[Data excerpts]

════

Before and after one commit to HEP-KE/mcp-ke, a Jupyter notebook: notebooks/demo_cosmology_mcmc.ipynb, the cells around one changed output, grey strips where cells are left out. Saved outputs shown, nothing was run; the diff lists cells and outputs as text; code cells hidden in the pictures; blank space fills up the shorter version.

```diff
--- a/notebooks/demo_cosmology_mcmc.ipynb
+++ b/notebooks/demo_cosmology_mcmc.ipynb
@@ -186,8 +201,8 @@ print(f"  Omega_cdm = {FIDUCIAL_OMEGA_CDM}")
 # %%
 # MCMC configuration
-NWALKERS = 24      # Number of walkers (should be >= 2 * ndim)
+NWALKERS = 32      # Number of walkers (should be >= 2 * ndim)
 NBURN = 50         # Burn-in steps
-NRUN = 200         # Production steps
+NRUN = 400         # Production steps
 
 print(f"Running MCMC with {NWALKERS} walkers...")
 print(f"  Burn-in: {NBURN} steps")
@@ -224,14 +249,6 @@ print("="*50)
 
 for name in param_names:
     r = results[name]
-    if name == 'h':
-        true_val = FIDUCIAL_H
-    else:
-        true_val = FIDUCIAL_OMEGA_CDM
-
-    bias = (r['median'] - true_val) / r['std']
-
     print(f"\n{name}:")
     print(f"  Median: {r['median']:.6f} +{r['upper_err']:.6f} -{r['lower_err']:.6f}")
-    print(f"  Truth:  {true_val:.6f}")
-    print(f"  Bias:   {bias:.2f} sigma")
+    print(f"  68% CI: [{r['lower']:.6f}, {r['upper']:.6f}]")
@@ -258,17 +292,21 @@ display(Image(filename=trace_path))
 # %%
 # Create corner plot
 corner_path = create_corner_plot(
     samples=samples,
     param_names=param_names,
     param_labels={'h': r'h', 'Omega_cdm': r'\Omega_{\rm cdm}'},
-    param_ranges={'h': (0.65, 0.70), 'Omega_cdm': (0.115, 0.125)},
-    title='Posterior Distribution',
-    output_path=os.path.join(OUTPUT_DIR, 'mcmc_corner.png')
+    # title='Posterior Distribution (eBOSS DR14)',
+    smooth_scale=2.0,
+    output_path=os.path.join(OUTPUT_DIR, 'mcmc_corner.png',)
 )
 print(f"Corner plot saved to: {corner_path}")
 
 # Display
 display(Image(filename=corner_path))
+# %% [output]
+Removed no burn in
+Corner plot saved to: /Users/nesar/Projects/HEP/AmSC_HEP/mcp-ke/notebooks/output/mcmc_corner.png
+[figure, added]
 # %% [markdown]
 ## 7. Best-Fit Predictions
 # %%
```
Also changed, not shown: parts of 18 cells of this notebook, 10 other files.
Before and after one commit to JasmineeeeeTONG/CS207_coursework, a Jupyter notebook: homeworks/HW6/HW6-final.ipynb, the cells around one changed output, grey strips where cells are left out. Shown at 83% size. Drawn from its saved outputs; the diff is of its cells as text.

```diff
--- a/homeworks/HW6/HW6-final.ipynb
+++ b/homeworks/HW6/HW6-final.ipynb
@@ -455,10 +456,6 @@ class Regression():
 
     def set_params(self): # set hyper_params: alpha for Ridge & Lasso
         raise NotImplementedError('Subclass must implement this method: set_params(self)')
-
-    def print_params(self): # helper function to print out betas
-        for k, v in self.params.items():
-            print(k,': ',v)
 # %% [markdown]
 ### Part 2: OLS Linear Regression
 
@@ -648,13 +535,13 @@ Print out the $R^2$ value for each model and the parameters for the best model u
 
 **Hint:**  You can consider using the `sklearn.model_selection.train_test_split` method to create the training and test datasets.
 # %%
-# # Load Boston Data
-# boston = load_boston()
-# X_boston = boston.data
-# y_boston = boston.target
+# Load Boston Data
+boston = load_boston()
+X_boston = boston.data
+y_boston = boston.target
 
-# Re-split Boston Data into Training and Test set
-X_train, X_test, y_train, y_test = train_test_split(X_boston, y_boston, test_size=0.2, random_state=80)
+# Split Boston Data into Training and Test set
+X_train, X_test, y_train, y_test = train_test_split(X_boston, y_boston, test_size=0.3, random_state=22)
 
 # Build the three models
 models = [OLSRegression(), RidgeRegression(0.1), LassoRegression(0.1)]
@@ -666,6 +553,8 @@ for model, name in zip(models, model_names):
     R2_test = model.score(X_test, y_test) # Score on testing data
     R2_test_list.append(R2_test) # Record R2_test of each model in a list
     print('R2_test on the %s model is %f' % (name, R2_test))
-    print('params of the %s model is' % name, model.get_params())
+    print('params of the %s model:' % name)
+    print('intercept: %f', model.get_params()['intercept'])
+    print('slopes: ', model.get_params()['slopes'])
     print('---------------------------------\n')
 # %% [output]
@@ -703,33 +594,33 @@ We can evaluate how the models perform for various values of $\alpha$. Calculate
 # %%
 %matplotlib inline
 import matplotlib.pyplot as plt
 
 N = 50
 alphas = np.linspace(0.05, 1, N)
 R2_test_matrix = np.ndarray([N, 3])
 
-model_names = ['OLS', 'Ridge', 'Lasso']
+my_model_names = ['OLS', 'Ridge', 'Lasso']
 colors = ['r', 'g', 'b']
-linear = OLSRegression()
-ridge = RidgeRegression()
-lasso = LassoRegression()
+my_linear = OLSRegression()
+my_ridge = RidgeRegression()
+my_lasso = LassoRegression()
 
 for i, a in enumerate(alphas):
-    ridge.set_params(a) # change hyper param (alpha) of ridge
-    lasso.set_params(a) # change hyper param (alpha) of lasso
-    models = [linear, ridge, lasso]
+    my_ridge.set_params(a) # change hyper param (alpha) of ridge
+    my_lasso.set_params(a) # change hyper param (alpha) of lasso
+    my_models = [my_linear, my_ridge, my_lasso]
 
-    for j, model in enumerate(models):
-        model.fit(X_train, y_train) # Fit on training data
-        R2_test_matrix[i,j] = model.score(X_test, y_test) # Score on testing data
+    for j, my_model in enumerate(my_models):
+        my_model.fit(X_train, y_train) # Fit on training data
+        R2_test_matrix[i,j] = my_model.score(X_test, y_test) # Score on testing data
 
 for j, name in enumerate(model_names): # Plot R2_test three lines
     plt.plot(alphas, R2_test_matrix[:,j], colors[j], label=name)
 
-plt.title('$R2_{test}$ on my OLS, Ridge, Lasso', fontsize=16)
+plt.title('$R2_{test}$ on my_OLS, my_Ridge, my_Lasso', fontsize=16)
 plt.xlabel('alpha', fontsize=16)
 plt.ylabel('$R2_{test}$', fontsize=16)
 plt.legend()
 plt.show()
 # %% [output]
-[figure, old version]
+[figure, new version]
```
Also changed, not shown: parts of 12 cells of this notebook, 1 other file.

════

- Task to carry out
Every record shown above should be set down again exactly.

- Solved problem
Before and after one commit to HEP-KE/mcp-ke, a Jupyter notebook: notebooks/demo_cosmology_mcmc.ipynb, the cells around one changed output, grey strips where cells are left out. Saved outputs shown, nothing was run; the diff lists cells and outputs as text; code cells hidden in the pictures; blank space fills up the shorter version.

```diff
--- a/notebooks/demo_cosmology_mcmc.ipynb
+++ b/notebooks/demo_cosmology_mcmc.ipynb
@@ -186,8 +201,8 @@ print(f"  Omega_cdm = {FIDUCIAL_OMEGA_CDM}")
 # %%
 # MCMC configuration
-NWALKERS = 24      # Number of walkers (should be >= 2 * ndim)
+NWALKERS = 32      # Number of walkers (should be >= 2 * ndim)
 NBURN = 50         # Burn-in steps
-NRUN = 200         # Production steps
+NRUN = 400         # Production steps
 
 print(f"Running MCMC with {NWALKERS} walkers...")
 print(f"  Burn-in: {NBURN} steps")
@@ -224,14 +249,6 @@ print("="*50)
 
 for name in param_names:
     r = results[name]
-    if name == 'h':
-        true_val = FIDUCIAL_H
-    else:
-        true_val = FIDUCIAL_OMEGA_CDM
-
-    bias = (r['median'] - true_val) / r['std']
-
     print(f"\n{name}:")
     print(f"  Median: {r['median']:.6f} +{r['upper_err']:.6f} -{r['lower_err']:.6f}")
-    print(f"  Truth:  {true_val:.6f}")
-    print(f"  Bias:   {bias:.2f} sigma")
+    print(f"  68% CI: [{r['lower']:.6f}, {r['upper']:.6f}]")
@@ -258,17 +292,21 @@ display(Image(filename=trace_path))
 # %%
 # Create corner plot
 corner_path = create_corner_plot(
     samples=samples,
     param_names=param_names,
     param_labels={'h': r'h', 'Omega_cdm': r'\Omega_{\rm cdm}'},
-    param_ranges={'h': (0.65, 0.70), 'Omega_cdm': (0.115, 0.125)},
-    title='Posterior Distribution',
-    output_path=os.path.join(OUTPUT_DIR, 'mcmc_corner.png')
+    # title='Posterior Distribution (eBOSS DR14)',
+    smooth_scale=2.0,
+    output_path=os.path.join(OUTPUT_DIR, 'mcmc_corner.png',)
 )
 print(f"Corner plot saved to: {corner_path}")
 
 # Display
 display(Image(filename=corner_path))
+# %% [output]
+Removed no burn in
+Corner plot saved to: /Users/nesar/Projects/HEP/AmSC_HEP/mcp-ke/notebooks/output/mcmc_corner.png
+[figure, added]
 # %% [markdown]
 ## 7. Best-Fit Predictions
 # %%
```
Also changed, not shown: parts of 18 cells of this notebook, 10 other files.
Before and after one commit to JasmineeeeeTONG/CS207_coursework, a Jupyter notebook: homeworks/HW6/HW6-final.ipynb, the cells around one changed output, grey strips where cells are left out. Shown at 83% size. Drawn from its saved outputs; the diff is of its cells as text.

```diff
--- a/homeworks/HW6/HW6-final.ipynb
+++ b/homeworks/HW6/HW6-final.ipynb
@@ -455,10 +456,6 @@ class Regression():
 
     def set_params(self): # set hyper_params: alpha for Ridge & Lasso
         raise NotImplementedError('Subclass must implement this method: set_params(self)')
-
-    def print_params(self): # helper function to print out betas
-        for k, v in self.params.items():
-            print(k,': ',v)
 # %% [markdown]
 ### Part 2: OLS Linear Regression
 
@@ -648,13 +535,13 @@ Print out the $R^2$ value for each model and the parameters for the best model u
 
 **Hint:**  You can consider using the `sklearn.model_selection.train_test_split` method to create the training and test datasets.
 # %%
-# # Load Boston Data
-# boston = load_boston()
-# X_boston = boston.data
-# y_boston = boston.target
+# Load Boston Data
+boston = load_boston()
+X_boston = boston.data
+y_boston = boston.target
 
-# Re-split Boston Data into Training and Test set
-X_train, X_test, y_train, y_test = train_test_split(X_boston, y_boston, test_size=0.2, random_state=80)
+# Split Boston Data into Training and Test set
+X_train, X_test, y_train, y_test = train_test_split(X_boston, y_boston, test_size=0.3, random_state=22)
 
 # Build the three models
 models = [OLSRegression(), RidgeRegression(0.1), LassoRegression(0.1)]
@@ -666,6 +553,8 @@ for model, name in zip(models, model_names):
     R2_test = model.score(X_test, y_test) # Score on testing data
     R2_test_list.append(R2_test) # Record R2_test of each model in a list
     print('R2_test on the %s model is %f' % (name, R2_test))
-    print('params of the %s model is' % name, model.get_params())
+    print('params of the %s model:' % name)
+    print('intercept: %f', model.get_params()['intercept'])
+    print('slopes: ', model.get_params()['slopes'])
     print('---------------------------------\n')
 # %% [output]
@@ -703,33 +594,33 @@ We can evaluate how the models perform for various values of $\alpha$. Calculate
 # %%
 %matplotlib inline
 import matplotlib.pyplot as plt
 
 N = 50
 alphas = np.linspace(0.05, 1, N)
 R2_test_matrix = np.ndarray([N, 3])
 
-model_names = ['OLS', 'Ridge', 'Lasso']
+my_model_names = ['OLS', 'Ridge', 'Lasso']
 colors = ['r', 'g', 'b']
-linear = OLSRegression()
-ridge = RidgeRegression()
-lasso = LassoRegression()
+my_linear = OLSRegression()
+my_ridge = RidgeRegression()
+my_lasso = LassoRegression()
 
 for i, a in enumerate(alphas):
-    ridge.set_params(a) # change hyper param (alpha) of ridge
-    lasso.set_params(a) # change hyper param (alpha) of lasso
-    models = [linear, ridge, lasso]
+    my_ridge.set_params(a) # change hyper param (alpha) of ridge
+    my_lasso.set_params(a) # change hyper param (alpha) of lasso
+    my_models = [my_linear, my_ridge, my_lasso]
 
-    for j, model in enumerate(models):
-        model.fit(X_train, y_train) # Fit on training data
-        R2_test_matrix[i,j] = model.score(X_test, y_test) # Score on testing data
+    for j, my_model in enumerate(my_models):
+        my_model.fit(X_train, y_train) # Fit on training data
+        R2_test_matrix[i,j] = my_model.score(X_test, y_test) # Score on testing data
 
 for j, name in enumerate(model_names): # Plot R2_test three lines
     plt.plot(alphas, R2_test_matrix[:,j], colors[j], label=name)
 
-plt.title('$R2_{test}$ on my OLS, Ridge, Lasso', fontsize=16)
+plt.title('$R2_{test}$ on my_OLS, my_Ridge, my_Lasso', fontsize=16)
 plt.xlabel('alpha', fontsize=16)
 plt.ylabel('$R2_{test}$', fontsize=16)
 plt.legend()
 plt.show()
 # %% [output]
-[figure, old version]
+[figure, new version]
```
Also changed, not shown: parts of 12 cells of this notebook, 1 other file.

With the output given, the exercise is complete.